2002 Entry Draft: 1st Round, 6th overall

Upshall played a total of 15 NHL games in a Predators jersey prior to the NHL lockout. Some early injuries could provide an opportunity for the speedster to force the Preds to find him a roster spot.

In 62 games with the Admirals last season, Upshall became a reliable offensive contributor with 19 goals and 46 points. The Fort McMurray, Alberta native seemed intent on making a physical impression, as the Predators should take notice of his 108 penalty minutes. To maintain an in-your-face approach at the NHL level, Upshall may have to add some bulk to his 6’0, 187-pound frame.

A member of the 2003-04 Calder Cup champions, Upshall has surely matured through the rigors of the lengthy playoff run. If he can crack the Predators roster this season and build on his scoring output in the AHL, he will be lending some much-needed support to the consistent yet unspectacular Preds offense.

On The Farm
Ryan Parent (D), Cody Franson (D) and Cal O’Reilly (F) have been sent back to junior, while Sheldon Brookbank (D) looks to a lock in Milwaukee. Timofei Shishkanov (D) may stick in Milwaukee as well, while Pekka Rinne (G) will be looked upon to push incumbent Brian Finley (G).

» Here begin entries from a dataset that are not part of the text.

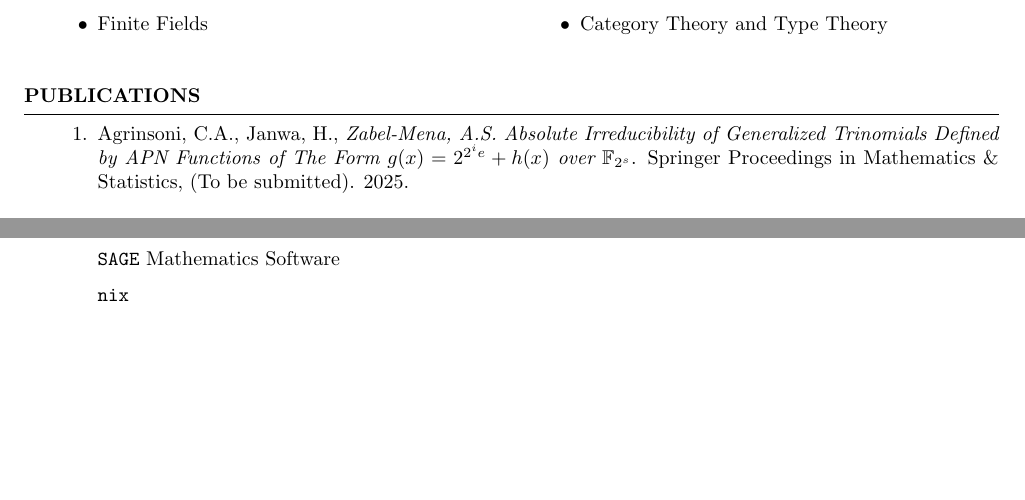
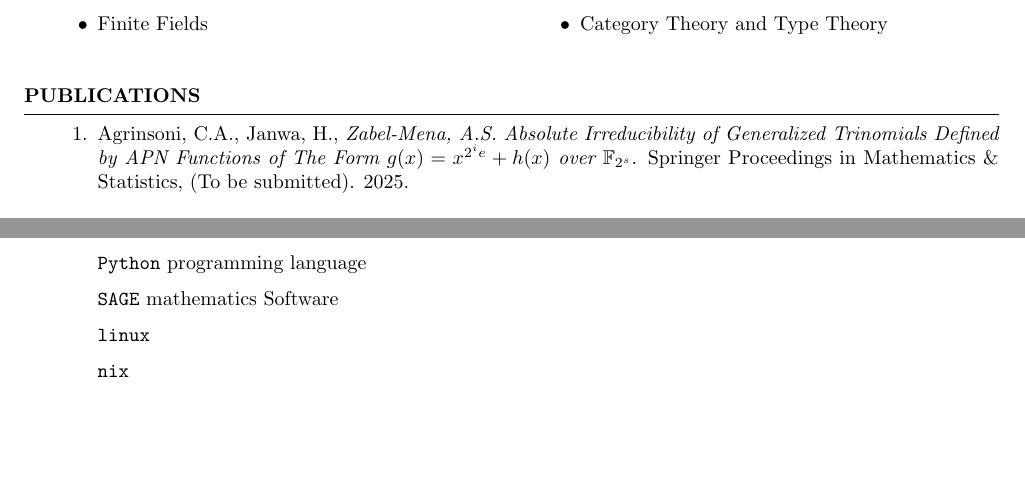
Before and after one commit to azabelmena/curriculum_vitae, a LaTeX CV (azabelmena.tex): two parts of pages 1 and 3 of 3, joined at a grey line, cut so that both start at the same text. Compiled offline with pdfLaTeX.

Commit message:
Updated CV, cleaned up typos.

```diff
--- a/azabelmena.tex
+++ b/azabelmena.tex
@@ -97,7 +97,7 @@
     \item Agrinsoni, C.A., Janwa, H., \textit{Zabel-Mena, A.S.}
       \textit{Absolute Irreducibility of Generalized
         Trinomials Defined by APN Functions of The Form
-      $g(x)=2^{2^ie}+h(x)$ over $\mathbb{F}_{2^s}$}. Springer
+      $g(x)=x^{2^ie}+h(x)$ over $\mathbb{F}_{2^s}$}. Springer
       Proceedings in Mathematics \& Statistics, (To be submitted).
       $2025$.
   \end{enumerate}
@@ -230,7 +230,11 @@
 
     \item[] \lstinline{C} programming
 
-    \item[] \lstinline{SAGE} Mathematics Software
+    \item[] \lstinline{Python} programming language
+
+    \item[] \lstinline{SAGE} mathematics Software
+
+    \item[] \lstinline{linux}
 
     \item[] \lstinline{nix}
   \end{itemize}
```
Also changed, not shown: azabelmena.pdf, azabelmena.tex (8 more changed lines).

Glen Erickson and Holly Gunning contributed to this article. Copyright 2005 Hockey’s Future. Do not duplicate without permission of the editorial staff.